Fender benders follow a pretty typical escalation toward resolution. You get out of a vehicle, assess damage, exchange insurance information with the other party, and drive away. Aside from being witnesses, passengers typically aren’t introduced in matters of liability.
But in the case of a self-driving car, everyone inside is a passenger (assuming there’s anyone in there at all). What’s an insurance claim going to look like? Why didn’t Isaac Asimov cover this?
According to a Vocativ interview with Bryant Walker Smith, an assistant professor of law at the University of South Carolina, self-driving vehicles will carry much of the same burdens as those currently on the road. If an accident is caused due to a mechanical malfunction, then the manufacturer can be held responsible. In the case of autonomous cars, a navigation system failing to avoid a collision would be considered vehicle, and not owner, error.
That should result in cheaper premiums, right? Maybe, but you might wind up paying regardless. The expense of liability insurance that's removed from private policies and dumped into the auto industry's lap will probably get passed right back to the consumer: It’s been speculated that automakers, faced with the potential for carrying the blame in accidents, will factor in those costs when pricing models. Private insurance would then become more about physical damage or theft. (And should be cheaper regardless, since more smart cars should mean fewer accidents.)
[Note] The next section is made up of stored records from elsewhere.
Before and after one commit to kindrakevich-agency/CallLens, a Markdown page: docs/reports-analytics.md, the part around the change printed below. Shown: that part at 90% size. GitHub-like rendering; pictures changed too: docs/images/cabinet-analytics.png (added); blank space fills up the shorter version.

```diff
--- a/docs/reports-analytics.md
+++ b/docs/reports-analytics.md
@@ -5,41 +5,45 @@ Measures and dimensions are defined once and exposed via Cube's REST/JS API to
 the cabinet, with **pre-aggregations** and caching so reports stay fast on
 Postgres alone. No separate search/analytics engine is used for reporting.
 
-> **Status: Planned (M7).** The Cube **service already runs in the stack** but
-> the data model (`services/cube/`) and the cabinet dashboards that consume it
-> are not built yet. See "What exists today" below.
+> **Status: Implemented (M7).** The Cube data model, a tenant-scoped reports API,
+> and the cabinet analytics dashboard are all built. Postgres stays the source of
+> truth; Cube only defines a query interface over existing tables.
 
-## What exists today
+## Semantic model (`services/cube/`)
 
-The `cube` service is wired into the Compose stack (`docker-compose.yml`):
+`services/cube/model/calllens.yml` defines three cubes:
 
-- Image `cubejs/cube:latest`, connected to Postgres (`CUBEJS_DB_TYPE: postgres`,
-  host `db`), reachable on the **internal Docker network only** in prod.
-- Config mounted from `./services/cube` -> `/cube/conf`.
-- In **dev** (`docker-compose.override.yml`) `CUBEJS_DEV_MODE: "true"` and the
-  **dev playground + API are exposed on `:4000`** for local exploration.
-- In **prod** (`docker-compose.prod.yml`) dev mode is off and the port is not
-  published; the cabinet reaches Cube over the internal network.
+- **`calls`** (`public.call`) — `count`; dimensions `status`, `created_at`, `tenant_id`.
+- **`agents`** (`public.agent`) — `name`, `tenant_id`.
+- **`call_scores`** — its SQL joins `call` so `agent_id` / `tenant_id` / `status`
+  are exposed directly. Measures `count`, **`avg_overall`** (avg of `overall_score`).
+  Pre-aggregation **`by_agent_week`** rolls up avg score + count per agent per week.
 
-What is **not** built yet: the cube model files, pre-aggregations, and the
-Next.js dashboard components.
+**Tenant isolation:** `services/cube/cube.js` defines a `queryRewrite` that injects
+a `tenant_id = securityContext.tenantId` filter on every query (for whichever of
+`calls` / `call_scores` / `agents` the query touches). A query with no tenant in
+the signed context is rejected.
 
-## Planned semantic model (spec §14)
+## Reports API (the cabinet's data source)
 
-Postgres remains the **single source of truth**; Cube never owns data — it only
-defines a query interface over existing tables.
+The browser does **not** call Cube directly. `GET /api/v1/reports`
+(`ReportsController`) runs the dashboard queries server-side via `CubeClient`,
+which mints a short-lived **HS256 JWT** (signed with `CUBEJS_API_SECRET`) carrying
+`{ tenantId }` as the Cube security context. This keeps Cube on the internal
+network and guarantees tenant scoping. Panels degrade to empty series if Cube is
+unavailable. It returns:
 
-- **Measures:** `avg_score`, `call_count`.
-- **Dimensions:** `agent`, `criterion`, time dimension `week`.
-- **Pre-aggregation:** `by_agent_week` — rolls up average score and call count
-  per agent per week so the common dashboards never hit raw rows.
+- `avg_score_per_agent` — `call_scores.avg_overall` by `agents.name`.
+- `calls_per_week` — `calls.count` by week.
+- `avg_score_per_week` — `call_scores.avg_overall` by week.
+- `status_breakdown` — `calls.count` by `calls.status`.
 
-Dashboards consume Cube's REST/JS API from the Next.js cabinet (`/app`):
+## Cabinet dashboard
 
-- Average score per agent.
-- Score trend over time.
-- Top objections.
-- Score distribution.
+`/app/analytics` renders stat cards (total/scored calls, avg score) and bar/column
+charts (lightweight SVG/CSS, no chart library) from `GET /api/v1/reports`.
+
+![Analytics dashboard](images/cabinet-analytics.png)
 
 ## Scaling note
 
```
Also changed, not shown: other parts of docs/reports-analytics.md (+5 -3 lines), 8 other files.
The blame game will have to be hashed out before too long: More than 10 million self-driving cars are expected to be on the road by 2020.